## Directions
Find the string "file" in the records. Copy every line it appears in.

Extracted records
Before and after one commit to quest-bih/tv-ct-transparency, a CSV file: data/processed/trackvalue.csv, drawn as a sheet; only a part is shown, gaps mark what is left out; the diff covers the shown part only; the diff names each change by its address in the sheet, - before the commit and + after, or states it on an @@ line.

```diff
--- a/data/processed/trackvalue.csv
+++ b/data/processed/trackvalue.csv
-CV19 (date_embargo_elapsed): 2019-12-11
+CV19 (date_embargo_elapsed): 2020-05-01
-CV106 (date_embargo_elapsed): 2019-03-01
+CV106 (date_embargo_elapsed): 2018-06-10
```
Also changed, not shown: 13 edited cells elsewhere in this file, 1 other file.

## Exercise answer
Before and after one commit to quest-bih/tv-ct-transparency, a CSV file: data/processed/trackvalue.csv, drawn as a sheet; only a part is shown, gaps mark what is left out; the diff covers the shown part only; the diff names each change by its address in the sheet, - before the commit and + after, or states it on an @@ line.
Also changed, not shown: 13 edited cells elsewhere in this file, 1 other file.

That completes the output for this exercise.